In recent days, the literary media landscape has grown fat with seemingly compulsory contemplations of the psyche of a dead man: Philip Roth. One of the 20th century’s most famous American novelists, Roth is now the subject of a new posthumous biography. The work is inspiring many summaries and reconsiderations of not just the man himself, but the general archetype of name-taking machismo that he came to embody to many. Noteable in both his biography and all the writing about it is how incredibly petty of a man Roth was; some have gone so far as to suggest that the primary purpose of the new book, written by Blake Bailey—who Roth hired, after firing a writer who he deemed less worthy of the task—is to settle scores. With ex-lovers, with critics, and with the people who make decisions about the highest of literary awards; with, for lack of a better term, the haters.
There’s plenty of room for debate—and plenty of actual debate—about how to weigh Roth’s vindictive, insecure worldview against appraisals of his work. Personally, I pay it close to no mind, though there are select moments when the less enjoyable imperfections of his writing overlap with his deficiencies as a human. Others may choose to disregard his place in the canon when hearing of his greater interpersonal sins, and that’s certainly their prerogative. I would say that’s probably a mistake, given how effectively Roth told stories of various selves battling against their own sense of history, culture, politics, ethnicity, religion, sexuality, and power. Roth almost always did this with tremendous momentum, humor, and context. Like many others, I consider my life enriched by his work.
Relatedly, one of my favorite basketball players is Kevin Durant. Durant is a man who, like Roth, cannot handle fame with grace. The latest in a now long history of Durant’s battles with his own haters, on the internet, includes an unsightly collision with obnoxious C-list character actor Michael Rapaport. After Rapaport mildly criticized Durant for acting less than totally enthused during a post-game interview on TNT, this past December, Durant sent Rapoport some private messages. The 2014 NBA MVP’s rhetoric, as screenshots that Rapoport posted publicly demonstrate, escalated quickly into a series of off-color remarks and an invitation to fight outside a specific steakhouse in Manhattan.

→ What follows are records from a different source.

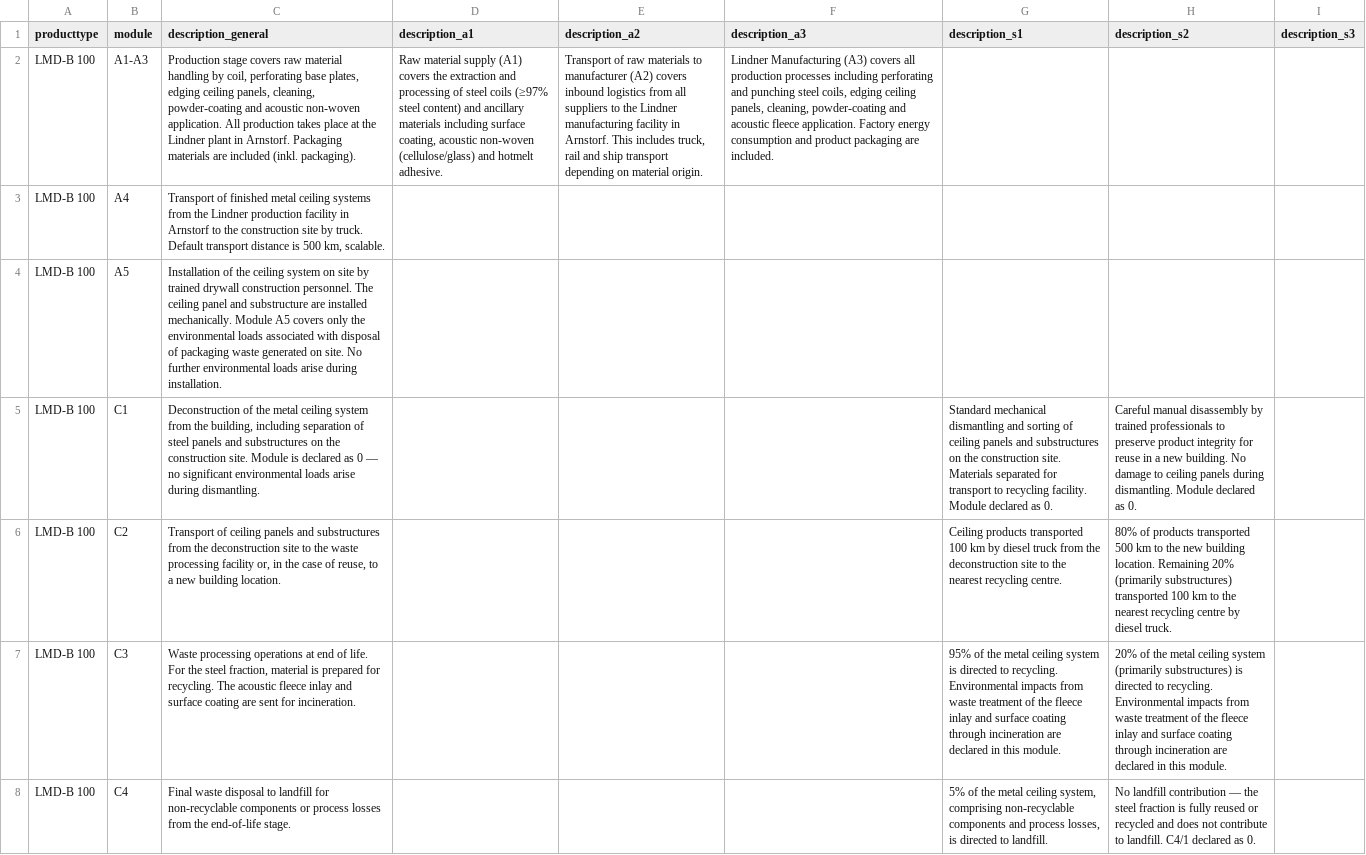
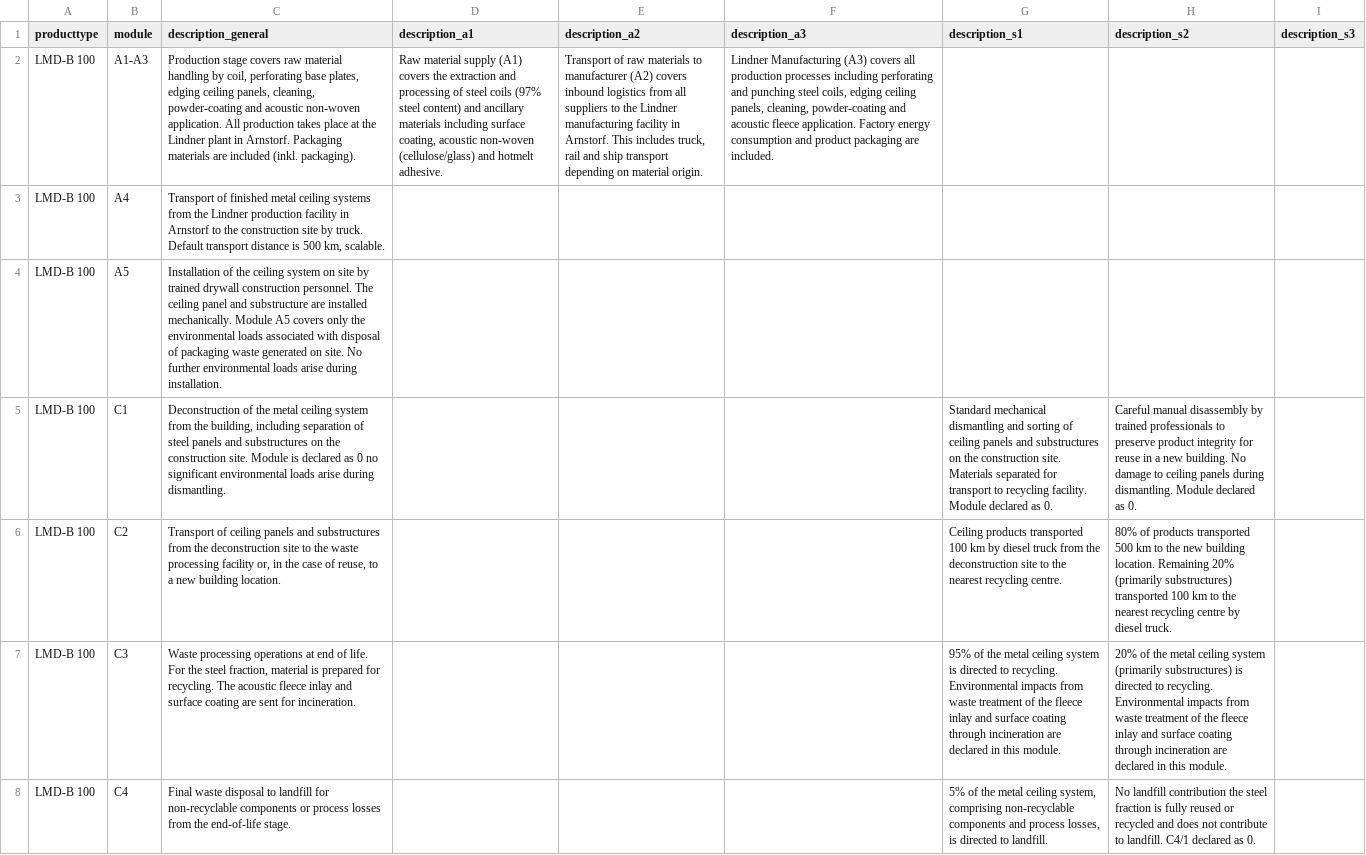
Before and after one commit to alanjofy/nachhaltiges-bauen-workspace, a CSV file: ceiling/module_info.csv, drawn as a sheet; only a part is shown; the diff covers the shown part only; the diff names each change by its address in the sheet, - before the commit and + after, or states it on an @@ line.

```diff
--- a/ceiling/module_info.csv
+++ b/ceiling/module_info.csv
-D2 (description_a1): …steel coils (≥97% steel content)…
+D2 (description_a1): …steel coils (97% steel content)…
-C5 (description_general): …as 0 — no significant…
+C5 (description_general): …as 0 no significant…
-H8 (description_s2): …landfill contribution — the steel…
+H8 (description_s2): …landfill contribution the steel…
```
Also changed, not shown: 125 edited cells elsewhere in this file, boden/pdf_map.csv, stutzen/module_info.csv, 46 other files.
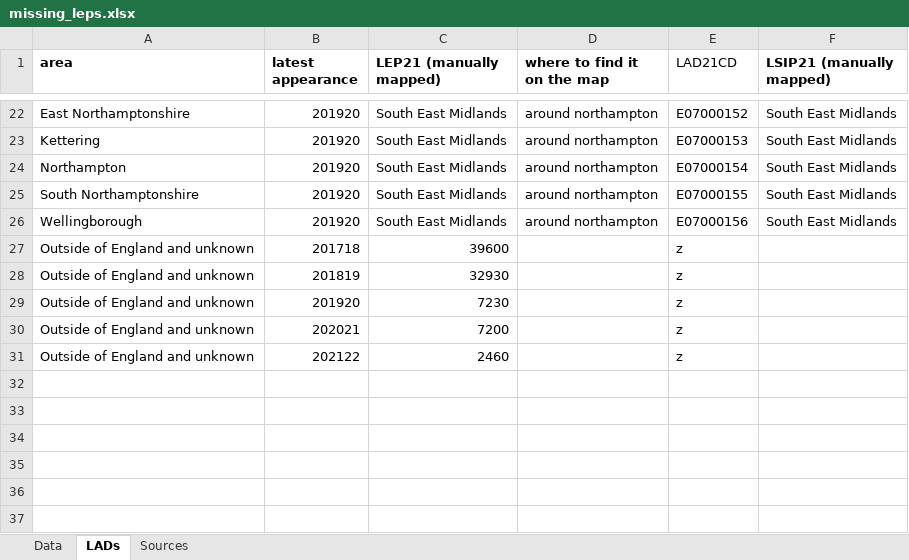
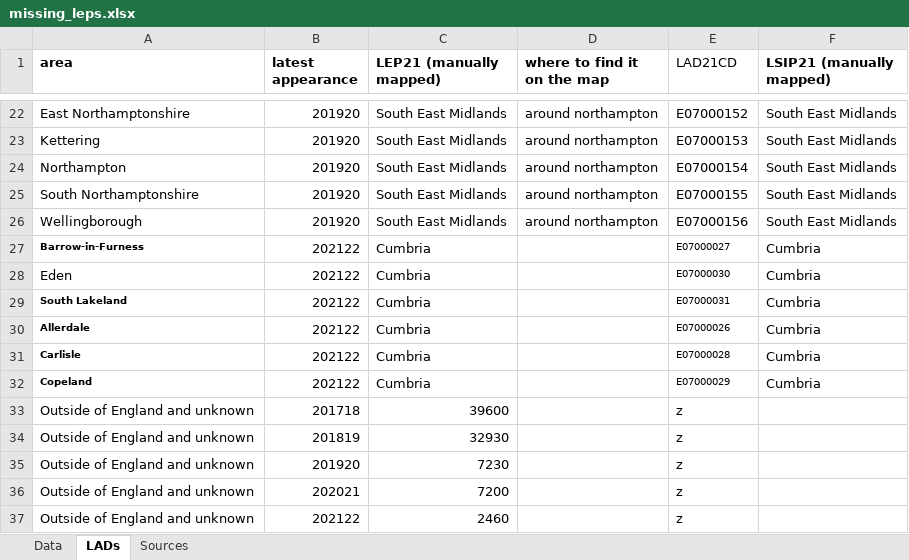
Before and after one commit to dfe-analytical-services/lsip_dashboard, an Excel workbook: Data/1-2_LEPmissing/missing_leps.xlsx, sheet LADs, drawn as a sheet; only a part is shown, gaps mark what is left out; values as stored, in another font and other column widths than the file's, no borders; the diff names each change by its address in the sheet, - before the commit and + after, or states it on an @@ line.

```diff
--- a/Data/1-2_LEPmissing/missing_leps.xlsx (sheet LADs)
+++ b/Data/1-2_LEPmissing/missing_leps.xlsx (sheet LADs)
+row 27: Barrow-in-Furness | 202122 | Cumbria |  | E07000027 | Cumbria
+row 28: Eden | 202122 | Cumbria |  | E07000030 | Cumbria
+row 29: South Lakeland | 202122 | Cumbria |  | E07000031 | Cumbria
+row 30: Allerdale | 202122 | Cumbria |  | E07000026 | Cumbria
+row 31: Carlisle | 202122 | Cumbria |  | E07000028 | Cumbria
+row 32: Copeland | 202122 | Cumbria |  | E07000029 | Cumbria
```
Also changed, not shown: Data/1-3_MCA_lookup/MCA_lookup.xlsx, 13 other files.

Durant was fined $50,000 by the league for the P.R. grief it caused them, and Durant apologized. Embarrassing as all this was, none of it, of course, has anything to do with the astonishing blend of power and finesse that the seven-footer brings to the floor. Physically and aesthetically, he is the definition of a singular player, and clearly plays with a sense of style earned over decades of loving and studying the game. Basketball does not offer quite the number of opportunities to fuse performance with psychology as literature does; Durant’s game is not, in other words, as susceptible to being burdened by his grievances as Roth’s prose might have been.
Differences in medium aside, that the two men are so hotly discussed today—albeit in very different places, and mostly by very different people—is a testament to how fixated our culture is on men who are equal parts broken and brilliant. That neither have ever learned how to let anything go, how to let anything large medium or small melt into water that runs harmlessly down their backs, can be frightening to perceive. Imagine getting all the way to the top of the highest mountain you could find, and being too perturbed by some of the dust you saw near its bottom to enjoy the view.
Durant is 32, and has plenty of time to change this difficulty with joy and satisfaction about himself—and not die, as Roth did, feeling like his imagined enemies are living too well, and being so bothered by this that he made sure his ghost went on to talk smack from beyond his grave. There seems to be quite a ways to go, though: a big stage, hateful excoriation of the man probably most remembered for appearing in a single sketch on “Chappelle’s Show” suggests as much, anyway. Rapaport’s instigating criticism was tepid, and lame—hardly fighting words, as Durant seems to have taken them, and more accurately just the kind of replacement-level, nothing-burger brainjunk that Twitter is too full of to really quantify.
Roth was well into his 70’s when social media took over the cultural world, and it’s fair to wonder whether he could have handled the bandwidth it gives to skeptics of all sizes, had it overlapped with the zenith of his career and life as it has Durant’s. The sea of visible, recorded negativity is simply so much larger than it used to be, and it has done a gnarly number on celebrity ego at large. There are many dark ways to be overly logged on, but that of the famous person who is addicted to seeing and responding to bad comments about them is one of the tougher ones to swallow. Durant appears very unhappy when he does this; like he is much closer drowning in that sea than logging off. I, for one, sincerely hope that Durant learns to let go enough that in the years after his playing career, he avoids a Roth-like fame arc, and we are able speak more of his excellence on the court than his bitterness off of it.